Inspiration behind the Mandala collection
I wanted to give a little insight to how I start to develop a new collection and the process involved to getting the final pieces.
It is very hard to narrow down a few images from the massive collection of photos I have taken during my years living and travelling in Asia. I will try to add some themed posts in the future. Just looking through for this post, there is so much to inspire me for future pieces!
Developing on from my Paisley collection, I wanted to do a circular mandala design. It is often a design integrated into paisley patterns. I love the repeating symmetrical radial designs. Part henna design, part Sri Lankan lotus, part snowflake, part Tibetan Thanka painting.
I start by looking through all my images I have in my sketchbooks and draw elements that catch my eye and start with mandala possibilities, adapting to a design that will simplify enough to be made in strong silver wire.
Then I move on to replicating the design in metal. I bend and cut all the pieces individually, trying to get them all exactly the same. Then I lay them out in the design – often at this point I think of variations and other possibilities which I take a quick picture of to compare and refer back to later.
Then I layout the first solder arrangement as precisely as I can, “gluing” the pieces in place with flux and placing the tiny bits of silver solder where I want them to join. I gently heat the piece, moving back pieces that move using my solder pick until the solder runs. After the piece cools and is cleaned I add the next layer of wires, ensuring all the joints are solid.
Once I have the piece soldered and all the joints cleaned up and perfect, the piece is ready to cast. This means I can make exact copies and many of them, making the pieces more ecomonical and strong.

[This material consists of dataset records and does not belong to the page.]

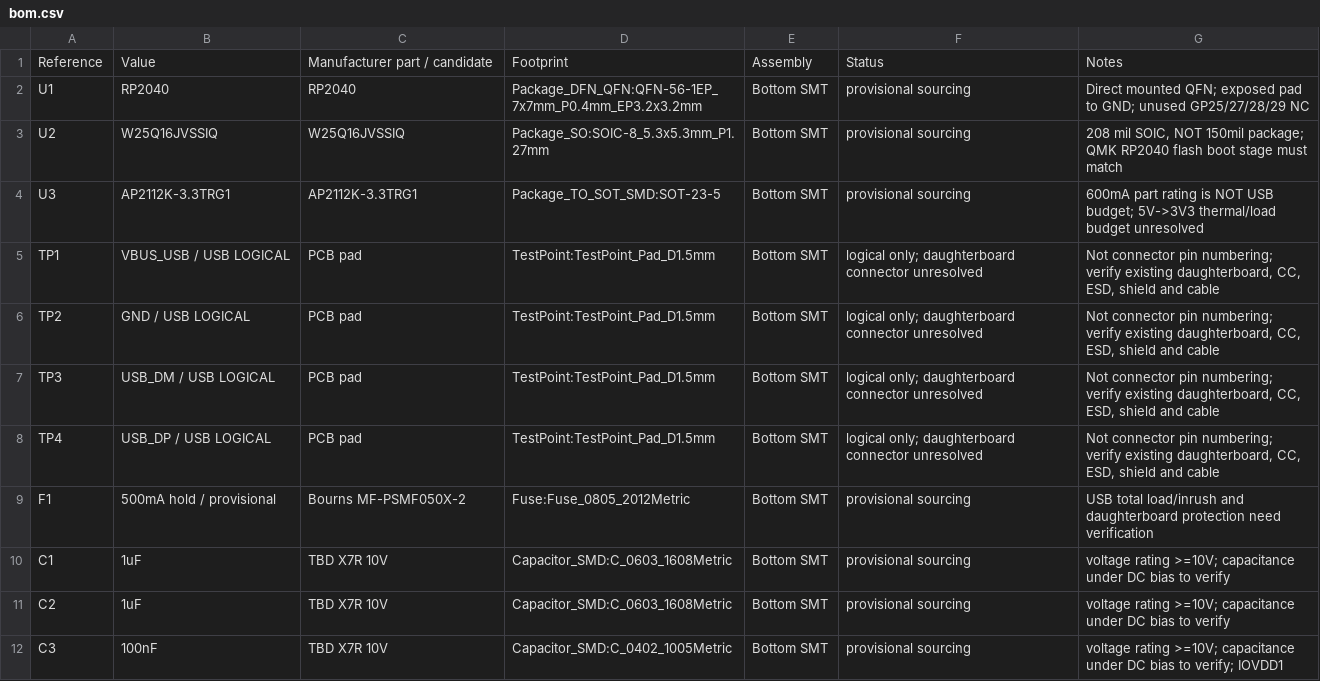
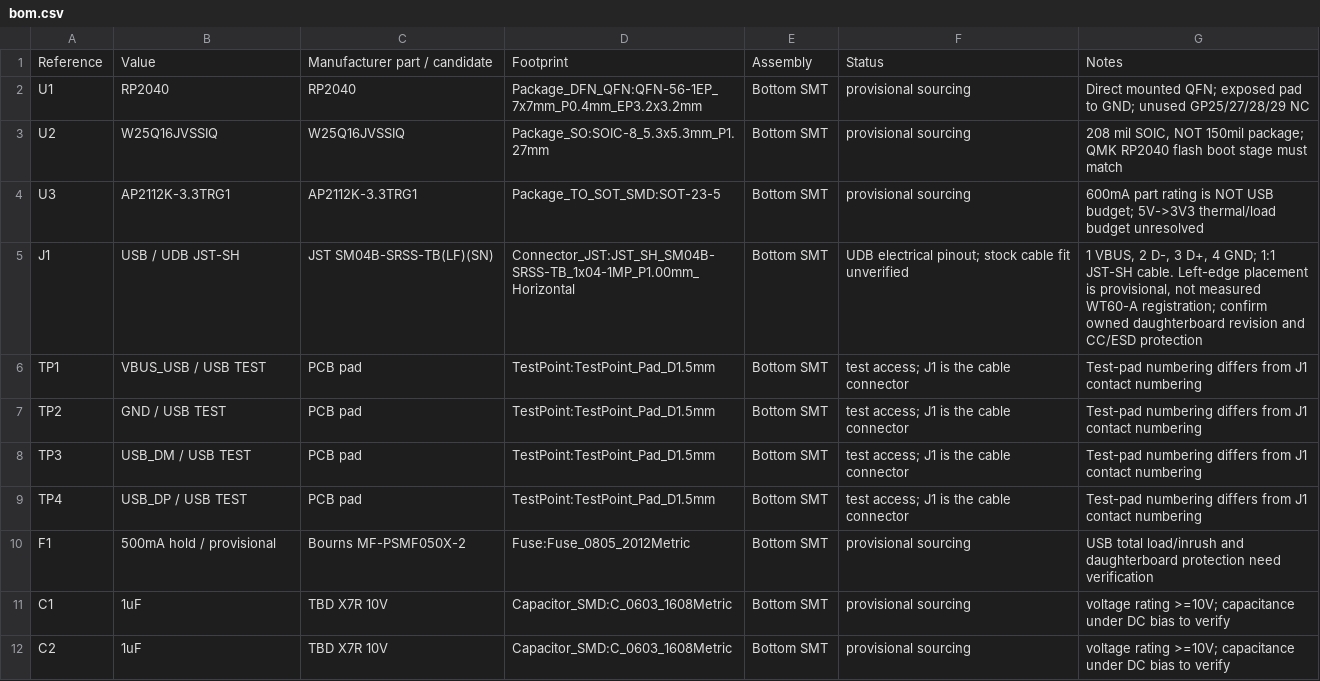
Before and after one commit to gytkk/keycult-ball, a CSV file: design/pcb/63/bom.csv, drawn as a sheet; only a part is shown; the shorter side is filled out with more unchanged rows.

Commit message:
feat(pcb): add UDB interface and record paused design checkpoint

```diff
--- a/design/pcb/63/bom.csv
+++ b/design/pcb/63/bom.csv
@@ -4,6 +4,7 @@ U2,W25Q16JVSSIQ,W25Q16JVSSIQ,Package_SO:SOIC-8_5.3x5.3mm_P1.27mm,Bottom SMT,prov
 U3,AP2112K-3.3TRG1,AP2112K-3.3TRG1,Package_TO_SOT_SMD:SOT-23-5,Bottom SMT,provisional sourcing,600mA part rating is NOT USB budget; 5V->3V3 thermal/load budget unresolved
-TP1,VBUS_USB / USB LOGICAL,PCB pad,TestPoint:TestPoint_Pad_D1.5mm,Bottom SMT,logical only; daughterboard connector unresolved,"Not connector pin numbering; verify existing daughterboard, CC, ESD, shield and cable"
-TP2,GND / USB LOGICAL,PCB pad,TestPoint:TestPoint_Pad_D1.5mm,Bottom SMT,logical only; daughterboard connector unresolved,"Not connector pin numbering; verify existing daughterboard, CC, ESD, shield and cable"
-TP3,USB_DM / USB LOGICAL,PCB pad,TestPoint:TestPoint_Pad_D1.5mm,Bottom SMT,logical only; daughterboard connector unresolved,"Not connector pin numbering; verify existing daughterboard, CC, ESD, shield and cable"
-TP4,USB_DP / USB LOGICAL,PCB pad,TestPoint:TestPoint_Pad_D1.5mm,Bottom SMT,logical only; daughterboard connector unresolved,"Not connector pin numbering; verify existing daughterboard, CC, ESD, shield and cable"
+J1,USB / UDB JST-SH,JST SM04B-SRSS-TB(LF)(SN),Connector_JST:JST_SH_SM04B-SRSS-TB_1x04-1MP_P1.00mm_Horizontal,Bottom SMT,UDB electrical pinout; stock cable fit unverified,"1 VBUS, 2 D-, 3 D+, 4 GND; 1:1 JST-SH cable. Left-edge placement is provisional, not measured WT60-A registration; confirm owned daughterboard revision and CC/ESD protection"
+TP1,VBUS_USB / USB TEST,PCB pad,TestPoint:TestPoint_Pad_D1.5mm,Bottom SMT,test access; J1 is the cable connector,Test-pad numbering differs from J1 contact numbering
+TP2,GND / USB TEST,PCB pad,TestPoint:TestPoint_Pad_D1.5mm,Bottom SMT,test access; J1 is the cable connector,Test-pad numbering differs from J1 contact numbering
+TP3,USB_DM / USB TEST,PCB pad,TestPoint:TestPoint_Pad_D1.5mm,Bottom SMT,test access; J1 is the cable connector,Test-pad numbering differs from J1 contact numbering
+TP4,USB_DP / USB TEST,PCB pad,TestPoint:TestPoint_Pad_D1.5mm,Bottom SMT,test access; J1 is the cable connector,Test-pad numbering differs from J1 contact numbering
 F1,500mA hold / provisional,Bourns MF-PSMF050X-2,Fuse:Fuse_0805_2012Metric,Bottom SMT,provisional sourcing,USB total load/inrush and daughterboard protection need verification
```
Also changed, not shown: design/pcb/bom.csv, 48 other files.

This is just the beginning point. I am always adapting the original piece into new pieces. I decided that I couldn’t get the sharpness of detail I wanted handmaking the small size of mandala so I decided to look into 3d designing and printing this. That process is for another day – but I have included a sneak peak of what is involved.